primarily he works from his own paper, he is also inspired by handmade sheets form local studios such as Rugg Road and Carriage House Paper.

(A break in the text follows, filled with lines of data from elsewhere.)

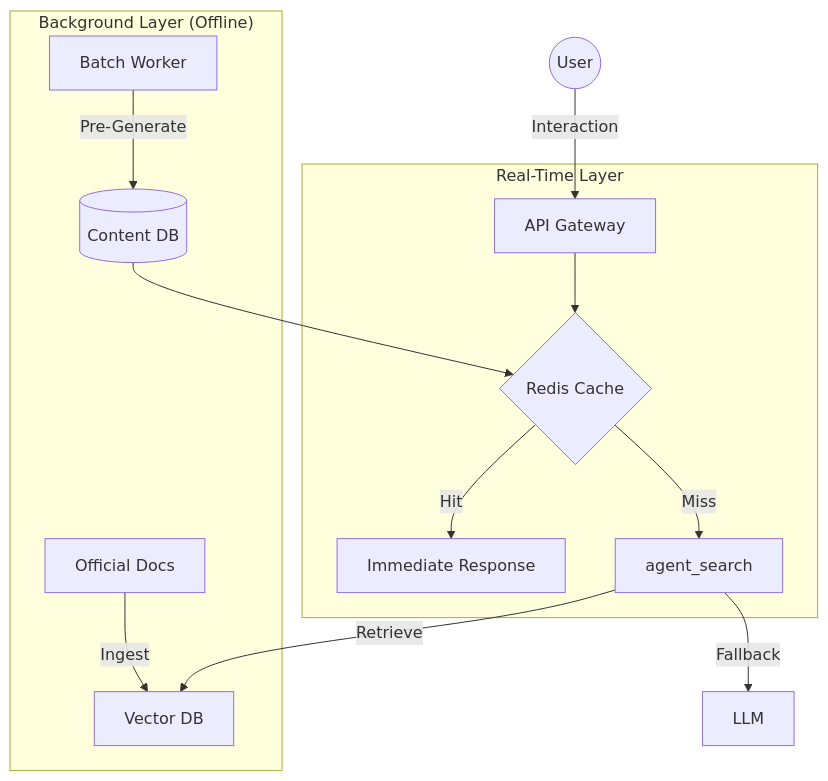
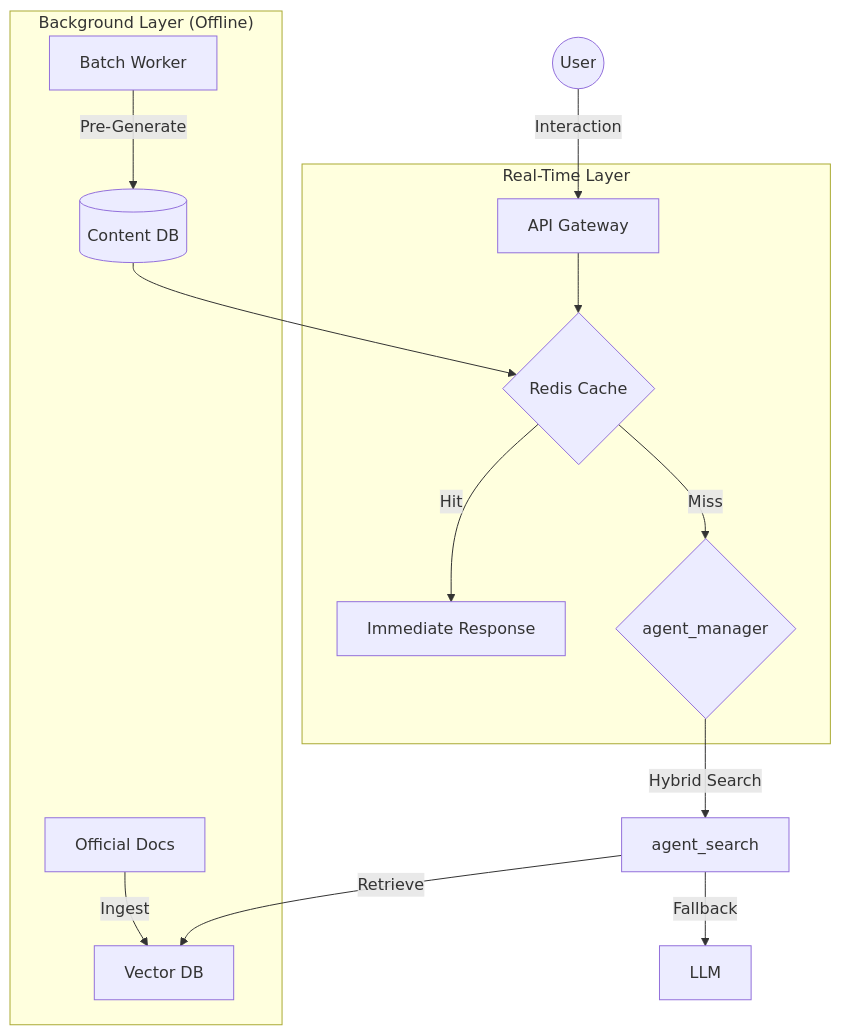
The third of 3 diagrams in docs/2_design/agent_workflow.md (haebo9/ai-techtree-project), drawn with Mermaid before and after one commit. The commit also changed 3 other files, not shown here.

````diff
--- a/docs/2_design/agent_workflow.md
+++ b/docs/2_design/agent_workflow.md
@@ -98,19 +98,20 @@
 ```mermaid
 graph TD
     User((User)) -->|Interaction| API[API Gateway]
     
     subgraph "Real-Time Layer"
         API --> Cache{Redis Cache}
         Cache -- Hit --> Delivery[Immediate Response]
-        Cache -- Miss --> Agent[agent_search]
+        Cache -- Miss --> Manager{agent_manager}
     end
     
     subgraph "Background Layer (Offline)"
         Worker[Batch Worker] -->|Pre-Generate| DB[(Content DB)]
         Docs[Official Docs] -->|Ingest| VectorStore[Vector DB]
         DB --> Cache
     end
     
-    Agent -->|Retrieve| VectorStore
-    Agent -->|Fallback| LLM
+    Manager -->|Hybrid Search| Search[agent_search]
+    Search -->|Retrieve| VectorStore
+    Search -->|Fallback| LLM
 ```
````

Michael’s paper fibers of choice are abaca and second cut cotton linters, blended to varying degrees. Sometimes they are beaten in a Hollander beater to his specifications or simply rehydrated with a “Whiz-Mixer”. He uses handbeaten mulberry bark fiber or pure abaca for nagashizuki sheetforming. He creates huge sheets eight by eight feet ( 2.5 X 2.5 meters) from overbeaten, high-shrinkage abaca either sprayed onto a stretched cloth or poured with formation aid into a drain box and then dried under restraint.LaFosse can create various qualities of surface texture in his papers. Smooth papers result from his brushing the sheets onto glass. Most often, he dries his post in a Santa Ana dryer. For wet folding, sheets need extra strength which he achieves with internal sizing such as Ketene Dimer. For wet strength, instead of externally using traditional konnyaku paste, he brushes on methyl cellulose. For strong, stiff, yet very thin sheets, two nagashizuki style sheets will be pasted together with methyl cellulose and dried taped to a board, then cut to shape and size.
Wet folding involves spraying a light misting of water to both sides of the sheet. This creates a yielding quality in the paper. The best comparison, LaFosse says is “leather-hard” in ceramics: pliable but still strong. Sometimes he uses clay tools to help manipulate the folding (to open an eye for instance) and to create clean creases.
Michael LaFosse has an “important message for lovers of handmade paper.” He wants us to know that: “Although different countries had traditional folded designs such as China, Korea, Japan, Spain, Islam, and Italy (Leonardo da Vinci’s famous airplane is the common flying dart), Akira Yoshizawa was the most significant artist proponent of original origami design. Sixty years ago, the work of Yoshizawa single-handedly became responsible for the Renaissance of origami right now.”
“Yes, we are definitely in the ‘Golden Age’ of origami art. Thousands regard origami as a viable, modern, and international art form, not an ancient Japanese art at all, and it’s truly been adopted by talented, creative minds in over 50 countries. Those interested in handmade paper might want to take a second look at it.”
Michael G. LaFosse has been an origami artist for over 40 years, and is considered a leading authority and master of the art. An avid teacher, LaFosse co-founded the Origamido Studio, a learning center and design studio dedicated to the art of origami, and the only place in the world specializing in hand papermaking for the origami artist. Author of many books and videotapes relating to paperfolding and hand papermaking, LaFosse produces fine paper art and commercial designs for a variety of international clients. Both Michael LaFosse and Richard Alexander co-founders of Origamido Studio, appear in the Peabody Award-winning film, “Between the Folds”, which recently aired nationwide on PBS: betweenthefolds.com
Michael LaFosse can be reached at: Origamido Studio